_ASSIGNMENT_
Once you have read the entries below, repeat all of them exactly.

_RECORD SET_
=======
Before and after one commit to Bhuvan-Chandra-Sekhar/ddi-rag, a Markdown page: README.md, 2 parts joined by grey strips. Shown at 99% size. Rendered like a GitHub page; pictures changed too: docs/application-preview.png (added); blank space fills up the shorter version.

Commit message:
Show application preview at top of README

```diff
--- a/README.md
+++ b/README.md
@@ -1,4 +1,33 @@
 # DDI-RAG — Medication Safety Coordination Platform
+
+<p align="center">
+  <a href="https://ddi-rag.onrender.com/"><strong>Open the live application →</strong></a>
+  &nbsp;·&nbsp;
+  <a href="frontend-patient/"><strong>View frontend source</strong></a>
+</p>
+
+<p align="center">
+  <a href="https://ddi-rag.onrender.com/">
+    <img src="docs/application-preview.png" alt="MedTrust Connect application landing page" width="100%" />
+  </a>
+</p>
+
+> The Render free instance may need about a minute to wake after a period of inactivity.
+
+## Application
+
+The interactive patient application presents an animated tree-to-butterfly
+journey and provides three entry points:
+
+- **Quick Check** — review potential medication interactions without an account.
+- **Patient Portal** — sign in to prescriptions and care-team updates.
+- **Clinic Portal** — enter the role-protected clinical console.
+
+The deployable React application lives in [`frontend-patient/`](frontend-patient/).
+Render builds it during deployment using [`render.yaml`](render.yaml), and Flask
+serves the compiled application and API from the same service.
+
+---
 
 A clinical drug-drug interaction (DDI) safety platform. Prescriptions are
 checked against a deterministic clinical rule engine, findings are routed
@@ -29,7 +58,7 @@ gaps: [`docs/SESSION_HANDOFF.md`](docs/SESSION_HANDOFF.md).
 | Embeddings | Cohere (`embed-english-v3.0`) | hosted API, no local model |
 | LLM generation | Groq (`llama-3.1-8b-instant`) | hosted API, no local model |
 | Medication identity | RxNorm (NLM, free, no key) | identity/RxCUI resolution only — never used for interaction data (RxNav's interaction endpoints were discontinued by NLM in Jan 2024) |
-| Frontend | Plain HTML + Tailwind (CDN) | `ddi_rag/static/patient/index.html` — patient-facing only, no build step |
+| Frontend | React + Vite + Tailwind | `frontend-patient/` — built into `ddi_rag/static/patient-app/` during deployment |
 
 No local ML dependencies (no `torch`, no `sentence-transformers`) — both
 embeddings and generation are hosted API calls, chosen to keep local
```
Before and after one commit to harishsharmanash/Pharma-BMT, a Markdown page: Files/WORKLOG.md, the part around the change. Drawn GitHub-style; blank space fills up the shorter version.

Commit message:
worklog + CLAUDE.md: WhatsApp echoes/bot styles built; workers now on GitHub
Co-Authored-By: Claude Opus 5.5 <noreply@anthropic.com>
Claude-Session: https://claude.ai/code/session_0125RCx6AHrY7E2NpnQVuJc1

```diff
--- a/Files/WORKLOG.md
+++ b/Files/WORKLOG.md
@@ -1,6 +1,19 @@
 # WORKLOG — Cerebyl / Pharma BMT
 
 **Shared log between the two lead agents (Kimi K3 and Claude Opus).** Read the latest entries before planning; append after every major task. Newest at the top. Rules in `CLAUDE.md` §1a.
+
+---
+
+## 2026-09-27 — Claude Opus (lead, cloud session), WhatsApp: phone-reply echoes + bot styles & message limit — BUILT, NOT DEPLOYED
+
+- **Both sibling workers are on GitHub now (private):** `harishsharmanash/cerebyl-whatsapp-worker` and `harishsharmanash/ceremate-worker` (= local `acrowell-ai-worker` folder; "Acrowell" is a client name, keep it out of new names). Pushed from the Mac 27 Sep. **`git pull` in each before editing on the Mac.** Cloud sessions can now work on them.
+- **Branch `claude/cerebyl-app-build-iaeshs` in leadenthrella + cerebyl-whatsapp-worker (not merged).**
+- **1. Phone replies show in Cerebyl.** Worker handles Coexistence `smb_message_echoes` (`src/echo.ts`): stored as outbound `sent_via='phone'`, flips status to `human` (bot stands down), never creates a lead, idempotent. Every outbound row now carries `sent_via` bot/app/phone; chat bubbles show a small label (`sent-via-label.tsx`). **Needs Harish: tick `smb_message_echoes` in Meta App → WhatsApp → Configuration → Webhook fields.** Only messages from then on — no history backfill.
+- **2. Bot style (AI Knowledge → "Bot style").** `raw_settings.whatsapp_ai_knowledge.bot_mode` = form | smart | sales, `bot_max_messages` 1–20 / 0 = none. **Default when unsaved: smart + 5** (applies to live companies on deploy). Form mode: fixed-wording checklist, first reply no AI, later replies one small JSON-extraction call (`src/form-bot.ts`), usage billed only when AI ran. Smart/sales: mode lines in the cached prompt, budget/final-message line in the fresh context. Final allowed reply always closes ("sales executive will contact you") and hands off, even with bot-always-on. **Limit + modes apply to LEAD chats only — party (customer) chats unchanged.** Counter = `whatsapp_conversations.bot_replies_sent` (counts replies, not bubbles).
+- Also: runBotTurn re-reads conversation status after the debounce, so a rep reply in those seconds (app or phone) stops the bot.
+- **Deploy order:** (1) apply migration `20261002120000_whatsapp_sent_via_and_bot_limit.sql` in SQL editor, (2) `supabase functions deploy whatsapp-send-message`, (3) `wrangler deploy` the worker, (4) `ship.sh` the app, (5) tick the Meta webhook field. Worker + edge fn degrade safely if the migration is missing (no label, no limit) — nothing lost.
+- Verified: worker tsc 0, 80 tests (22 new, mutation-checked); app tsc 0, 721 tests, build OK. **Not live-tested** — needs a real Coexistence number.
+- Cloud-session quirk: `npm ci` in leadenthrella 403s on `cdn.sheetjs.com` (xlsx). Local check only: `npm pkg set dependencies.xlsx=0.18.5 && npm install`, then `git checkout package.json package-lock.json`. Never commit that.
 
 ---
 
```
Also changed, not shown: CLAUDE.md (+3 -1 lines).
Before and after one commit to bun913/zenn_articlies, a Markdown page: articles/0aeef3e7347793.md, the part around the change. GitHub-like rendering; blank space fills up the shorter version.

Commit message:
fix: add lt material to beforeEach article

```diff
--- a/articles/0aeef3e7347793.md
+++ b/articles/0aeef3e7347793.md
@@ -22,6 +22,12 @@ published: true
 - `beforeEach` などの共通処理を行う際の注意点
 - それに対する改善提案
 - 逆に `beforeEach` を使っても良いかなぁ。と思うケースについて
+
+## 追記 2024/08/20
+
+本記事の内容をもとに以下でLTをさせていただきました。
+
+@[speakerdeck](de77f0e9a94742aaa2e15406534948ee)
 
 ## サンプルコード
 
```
=======
_FINAL ANSWER_
Before and after one commit to Bhuvan-Chandra-Sekhar/ddi-rag, a Markdown page: README.md, 2 parts joined by grey strips. Shown at 99% size. Rendered like a GitHub page; pictures changed too: docs/application-preview.png (added); blank space fills up the shorter version.

Commit message:
Show application preview at top of README

```diff
--- a/README.md
+++ b/README.md
@@ -1,4 +1,33 @@
 # DDI-RAG — Medication Safety Coordination Platform
+
+<p align="center">
+  <a href="https://ddi-rag.onrender.com/"><strong>Open the live application →</strong></a>
+  &nbsp;·&nbsp;
+  <a href="frontend-patient/"><strong>View frontend source</strong></a>
+</p>
+
+<p align="center">
+  <a href="https://ddi-rag.onrender.com/">
+    <img src="docs/application-preview.png" alt="MedTrust Connect application landing page" width="100%" />
+  </a>
+</p>
+
+> The Render free instance may need about a minute to wake after a period of inactivity.
+
+## Application
+
+The interactive patient application presents an animated tree-to-butterfly
+journey and provides three entry points:
+
+- **Quick Check** — review potential medication interactions without an account.
+- **Patient Portal** — sign in to prescriptions and care-team updates.
+- **Clinic Portal** — enter the role-protected clinical console.
+
+The deployable React application lives in [`frontend-patient/`](frontend-patient/).
+Render builds it during deployment using [`render.yaml`](render.yaml), and Flask
+serves the compiled application and API from the same service.
+
+---
 
 A clinical drug-drug interaction (DDI) safety platform. Prescriptions are
 checked against a deterministic clinical rule engine, findings are routed
@@ -29,7 +58,7 @@ gaps: [`docs/SESSION_HANDOFF.md`](docs/SESSION_HANDOFF.md).
 | Embeddings | Cohere (`embed-english-v3.0`) | hosted API, no local model |
 | LLM generation | Groq (`llama-3.1-8b-instant`) | hosted API, no local model |
 | Medication identity | RxNorm (NLM, free, no key) | identity/RxCUI resolution only — never used for interaction data (RxNav's interaction endpoints were discontinued by NLM in Jan 2024) |
-| Frontend | Plain HTML + Tailwind (CDN) | `ddi_rag/static/patient/index.html` — patient-facing only, no build step |
+| Frontend | React + Vite + Tailwind | `frontend-patient/` — built into `ddi_rag/static/patient-app/` during deployment |
 
 No local ML dependencies (no `torch`, no `sentence-transformers`) — both
 embeddings and generation are hosted API calls, chosen to keep local
```
Before and after one commit to harishsharmanash/Pharma-BMT, a Markdown page: Files/WORKLOG.md, the part around the change. Drawn GitHub-style; blank space fills up the shorter version.

Commit message:
worklog + CLAUDE.md: WhatsApp echoes/bot styles built; workers now on GitHub
Co-Authored-By: Claude Opus 5.5 <noreply@anthropic.com>
Claude-Session: https://claude.ai/code/session_0125RCx6AHrY7E2NpnQVuJc1

```diff
--- a/Files/WORKLOG.md
+++ b/Files/WORKLOG.md
@@ -1,6 +1,19 @@
 # WORKLOG — Cerebyl / Pharma BMT
 
 **Shared log between the two lead agents (Kimi K3 and Claude Opus).** Read the latest entries before planning; append after every major task. Newest at the top. Rules in `CLAUDE.md` §1a.
+
+---
+
+## 2026-09-27 — Claude Opus (lead, cloud session), WhatsApp: phone-reply echoes + bot styles & message limit — BUILT, NOT DEPLOYED
+
+- **Both sibling workers are on GitHub now (private):** `harishsharmanash/cerebyl-whatsapp-worker` and `harishsharmanash/ceremate-worker` (= local `acrowell-ai-worker` folder; "Acrowell" is a client name, keep it out of new names). Pushed from the Mac 27 Sep. **`git pull` in each before editing on the Mac.** Cloud sessions can now work on them.
+- **Branch `claude/cerebyl-app-build-iaeshs` in leadenthrella + cerebyl-whatsapp-worker (not merged).**
+- **1. Phone replies show in Cerebyl.** Worker handles Coexistence `smb_message_echoes` (`src/echo.ts`): stored as outbound `sent_via='phone'`, flips status to `human` (bot stands down), never creates a lead, idempotent. Every outbound row now carries `sent_via` bot/app/phone; chat bubbles show a small label (`sent-via-label.tsx`). **Needs Harish: tick `smb_message_echoes` in Meta App → WhatsApp → Configuration → Webhook fields.** Only messages from then on — no history backfill.
+- **2. Bot style (AI Knowledge → "Bot style").** `raw_settings.whatsapp_ai_knowledge.bot_mode` = form | smart | sales, `bot_max_messages` 1–20 / 0 = none. **Default when unsaved: smart + 5** (applies to live companies on deploy). Form mode: fixed-wording checklist, first reply no AI, later replies one small JSON-extraction call (`src/form-bot.ts`), usage billed only when AI ran. Smart/sales: mode lines in the cached prompt, budget/final-message line in the fresh context. Final allowed reply always closes ("sales executive will contact you") and hands off, even with bot-always-on. **Limit + modes apply to LEAD chats only — party (customer) chats unchanged.** Counter = `whatsapp_conversations.bot_replies_sent` (counts replies, not bubbles).
+- Also: runBotTurn re-reads conversation status after the debounce, so a rep reply in those seconds (app or phone) stops the bot.
+- **Deploy order:** (1) apply migration `20261002120000_whatsapp_sent_via_and_bot_limit.sql` in SQL editor, (2) `supabase functions deploy whatsapp-send-message`, (3) `wrangler deploy` the worker, (4) `ship.sh` the app, (5) tick the Meta webhook field. Worker + edge fn degrade safely if the migration is missing (no label, no limit) — nothing lost.
+- Verified: worker tsc 0, 80 tests (22 new, mutation-checked); app tsc 0, 721 tests, build OK. **Not live-tested** — needs a real Coexistence number.
+- Cloud-session quirk: `npm ci` in leadenthrella 403s on `cdn.sheetjs.com` (xlsx). Local check only: `npm pkg set dependencies.xlsx=0.18.5 && npm install`, then `git checkout package.json package-lock.json`. Never commit that.
 
 ---
 
```
Also changed, not shown: CLAUDE.md (+3 -1 lines).
Before and after one commit to bun913/zenn_articlies, a Markdown page: articles/0aeef3e7347793.md, the part around the change. GitHub-like rendering; blank space fills up the shorter version.

Commit message:
fix: add lt material to beforeEach article

```diff
--- a/articles/0aeef3e7347793.md
+++ b/articles/0aeef3e7347793.md
@@ -22,6 +22,12 @@ published: true
 - `beforeEach` などの共通処理を行う際の注意点
 - それに対する改善提案
 - 逆に `beforeEach` を使っても良いかなぁ。と思うケースについて
+
+## 追記 2024/08/20
+
+本記事の内容をもとに以下でLTをさせていただきました。
+
+@[speakerdeck](de77f0e9a94742aaa2e15406534948ee)
 
 ## サンプルコード
 
```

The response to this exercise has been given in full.